Requirement ▸ Once the records have been read, set every one down as it stands.

Data supplied ▸
########################################

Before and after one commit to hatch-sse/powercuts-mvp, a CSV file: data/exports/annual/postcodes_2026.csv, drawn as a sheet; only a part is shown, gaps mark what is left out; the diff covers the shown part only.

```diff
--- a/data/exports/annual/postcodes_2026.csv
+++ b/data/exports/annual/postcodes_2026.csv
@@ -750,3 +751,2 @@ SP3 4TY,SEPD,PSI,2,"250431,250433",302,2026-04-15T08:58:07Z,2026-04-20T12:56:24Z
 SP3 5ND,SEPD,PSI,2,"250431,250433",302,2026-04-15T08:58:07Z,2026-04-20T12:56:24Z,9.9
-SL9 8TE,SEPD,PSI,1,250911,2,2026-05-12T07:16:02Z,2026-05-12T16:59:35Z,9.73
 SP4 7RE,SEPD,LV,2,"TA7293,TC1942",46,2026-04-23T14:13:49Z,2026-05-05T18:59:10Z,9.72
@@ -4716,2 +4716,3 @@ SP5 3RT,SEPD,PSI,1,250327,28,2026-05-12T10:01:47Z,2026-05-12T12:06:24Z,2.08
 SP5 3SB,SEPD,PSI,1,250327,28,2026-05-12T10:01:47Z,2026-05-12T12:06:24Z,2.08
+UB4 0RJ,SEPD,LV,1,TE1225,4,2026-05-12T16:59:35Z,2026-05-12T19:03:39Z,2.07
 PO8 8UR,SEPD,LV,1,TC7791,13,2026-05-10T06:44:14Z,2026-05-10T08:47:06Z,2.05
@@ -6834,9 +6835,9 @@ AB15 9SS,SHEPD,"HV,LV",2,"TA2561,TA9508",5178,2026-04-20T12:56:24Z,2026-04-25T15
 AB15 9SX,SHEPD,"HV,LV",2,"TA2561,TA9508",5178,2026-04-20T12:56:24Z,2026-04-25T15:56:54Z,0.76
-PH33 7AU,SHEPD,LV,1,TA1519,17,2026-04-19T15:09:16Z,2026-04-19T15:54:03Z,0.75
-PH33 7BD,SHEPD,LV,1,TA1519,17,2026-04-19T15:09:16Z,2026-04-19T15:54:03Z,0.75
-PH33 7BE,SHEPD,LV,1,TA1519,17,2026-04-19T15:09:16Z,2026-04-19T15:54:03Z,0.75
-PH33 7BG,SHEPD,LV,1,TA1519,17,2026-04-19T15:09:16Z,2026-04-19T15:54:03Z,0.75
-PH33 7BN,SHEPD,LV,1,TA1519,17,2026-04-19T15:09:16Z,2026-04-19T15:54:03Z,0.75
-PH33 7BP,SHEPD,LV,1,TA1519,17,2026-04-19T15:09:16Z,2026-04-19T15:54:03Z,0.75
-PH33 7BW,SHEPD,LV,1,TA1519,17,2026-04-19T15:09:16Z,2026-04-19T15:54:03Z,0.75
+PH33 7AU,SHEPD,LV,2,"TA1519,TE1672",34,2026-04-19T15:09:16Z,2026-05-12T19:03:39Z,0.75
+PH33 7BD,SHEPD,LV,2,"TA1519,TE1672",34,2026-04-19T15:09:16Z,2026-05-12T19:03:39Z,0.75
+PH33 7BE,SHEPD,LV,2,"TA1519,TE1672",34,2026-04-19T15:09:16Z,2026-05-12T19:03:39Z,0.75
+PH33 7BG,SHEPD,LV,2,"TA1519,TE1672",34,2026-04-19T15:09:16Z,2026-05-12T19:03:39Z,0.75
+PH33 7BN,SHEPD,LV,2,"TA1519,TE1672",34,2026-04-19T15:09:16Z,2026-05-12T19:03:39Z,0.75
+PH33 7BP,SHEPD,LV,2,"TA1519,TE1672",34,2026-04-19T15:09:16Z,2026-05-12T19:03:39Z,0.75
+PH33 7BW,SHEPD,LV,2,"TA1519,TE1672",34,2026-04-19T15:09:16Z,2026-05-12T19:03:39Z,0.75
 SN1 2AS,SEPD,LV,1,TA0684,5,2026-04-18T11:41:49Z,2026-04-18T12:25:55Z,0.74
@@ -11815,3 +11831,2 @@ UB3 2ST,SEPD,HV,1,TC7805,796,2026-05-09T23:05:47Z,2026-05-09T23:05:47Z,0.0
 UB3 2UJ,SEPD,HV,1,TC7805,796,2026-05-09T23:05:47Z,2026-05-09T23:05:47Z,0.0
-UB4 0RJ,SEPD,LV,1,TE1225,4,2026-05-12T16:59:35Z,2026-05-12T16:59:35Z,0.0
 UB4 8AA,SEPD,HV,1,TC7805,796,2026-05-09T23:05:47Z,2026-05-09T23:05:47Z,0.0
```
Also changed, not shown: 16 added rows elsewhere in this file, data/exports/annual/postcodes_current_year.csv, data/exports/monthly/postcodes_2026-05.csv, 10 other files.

########################################

Reply ▸
Before and after one commit to hatch-sse/powercuts-mvp, a CSV file: data/exports/annual/postcodes_2026.csv, drawn as a sheet; only a part is shown, gaps mark what is left out; the diff covers the shown part only.

```diff
--- a/data/exports/annual/postcodes_2026.csv
+++ b/data/exports/annual/postcodes_2026.csv
@@ -750,3 +751,2 @@ SP3 4TY,SEPD,PSI,2,"250431,250433",302,2026-04-15T08:58:07Z,2026-04-20T12:56:24Z
 SP3 5ND,SEPD,PSI,2,"250431,250433",302,2026-04-15T08:58:07Z,2026-04-20T12:56:24Z,9.9
-SL9 8TE,SEPD,PSI,1,250911,2,2026-05-12T07:16:02Z,2026-05-12T16:59:35Z,9.73
 SP4 7RE,SEPD,LV,2,"TA7293,TC1942",46,2026-04-23T14:13:49Z,2026-05-05T18:59:10Z,9.72
@@ -4716,2 +4716,3 @@ SP5 3RT,SEPD,PSI,1,250327,28,2026-05-12T10:01:47Z,2026-05-12T12:06:24Z,2.08
 SP5 3SB,SEPD,PSI,1,250327,28,2026-05-12T10:01:47Z,2026-05-12T12:06:24Z,2.08
+UB4 0RJ,SEPD,LV,1,TE1225,4,2026-05-12T16:59:35Z,2026-05-12T19:03:39Z,2.07
 PO8 8UR,SEPD,LV,1,TC7791,13,2026-05-10T06:44:14Z,2026-05-10T08:47:06Z,2.05
@@ -6834,9 +6835,9 @@ AB15 9SS,SHEPD,"HV,LV",2,"TA2561,TA9508",5178,2026-04-20T12:56:24Z,2026-04-25T15
 AB15 9SX,SHEPD,"HV,LV",2,"TA2561,TA9508",5178,2026-04-20T12:56:24Z,2026-04-25T15:56:54Z,0.76
-PH33 7AU,SHEPD,LV,1,TA1519,17,2026-04-19T15:09:16Z,2026-04-19T15:54:03Z,0.75
-PH33 7BD,SHEPD,LV,1,TA1519,17,2026-04-19T15:09:16Z,2026-04-19T15:54:03Z,0.75
-PH33 7BE,SHEPD,LV,1,TA1519,17,2026-04-19T15:09:16Z,2026-04-19T15:54:03Z,0.75
-PH33 7BG,SHEPD,LV,1,TA1519,17,2026-04-19T15:09:16Z,2026-04-19T15:54:03Z,0.75
-PH33 7BN,SHEPD,LV,1,TA1519,17,2026-04-19T15:09:16Z,2026-04-19T15:54:03Z,0.75
-PH33 7BP,SHEPD,LV,1,TA1519,17,2026-04-19T15:09:16Z,2026-04-19T15:54:03Z,0.75
-PH33 7BW,SHEPD,LV,1,TA1519,17,2026-04-19T15:09:16Z,2026-04-19T15:54:03Z,0.75
+PH33 7AU,SHEPD,LV,2,"TA1519,TE1672",34,2026-04-19T15:09:16Z,2026-05-12T19:03:39Z,0.75
+PH33 7BD,SHEPD,LV,2,"TA1519,TE1672",34,2026-04-19T15:09:16Z,2026-05-12T19:03:39Z,0.75
+PH33 7BE,SHEPD,LV,2,"TA1519,TE1672",34,2026-04-19T15:09:16Z,2026-05-12T19:03:39Z,0.75
+PH33 7BG,SHEPD,LV,2,"TA1519,TE1672",34,2026-04-19T15:09:16Z,2026-05-12T19:03:39Z,0.75
+PH33 7BN,SHEPD,LV,2,"TA1519,TE1672",34,2026-04-19T15:09:16Z,2026-05-12T19:03:39Z,0.75
+PH33 7BP,SHEPD,LV,2,"TA1519,TE1672",34,2026-04-19T15:09:16Z,2026-05-12T19:03:39Z,0.75
+PH33 7BW,SHEPD,LV,2,"TA1519,TE1672",34,2026-04-19T15:09:16Z,2026-05-12T19:03:39Z,0.75
 SN1 2AS,SEPD,LV,1,TA0684,5,2026-04-18T11:41:49Z,2026-04-18T12:25:55Z,0.74
@@ -11815,3 +11831,2 @@ UB3 2ST,SEPD,HV,1,TC7805,796,2026-05-09T23:05:47Z,2026-05-09T23:05:47Z,0.0
 UB3 2UJ,SEPD,HV,1,TC7805,796,2026-05-09T23:05:47Z,2026-05-09T23:05:47Z,0.0
-UB4 0RJ,SEPD,LV,1,TE1225,4,2026-05-12T16:59:35Z,2026-05-12T16:59:35Z,0.0
 UB4 8AA,SEPD,HV,1,TC7805,796,2026-05-09T23:05:47Z,2026-05-09T23:05:47Z,0.0
```
Also changed, not shown: 16 added rows elsewhere in this file, data/exports/annual/postcodes_current_year.csv, data/exports/monthly/postcodes_2026-05.csv, 10 other files.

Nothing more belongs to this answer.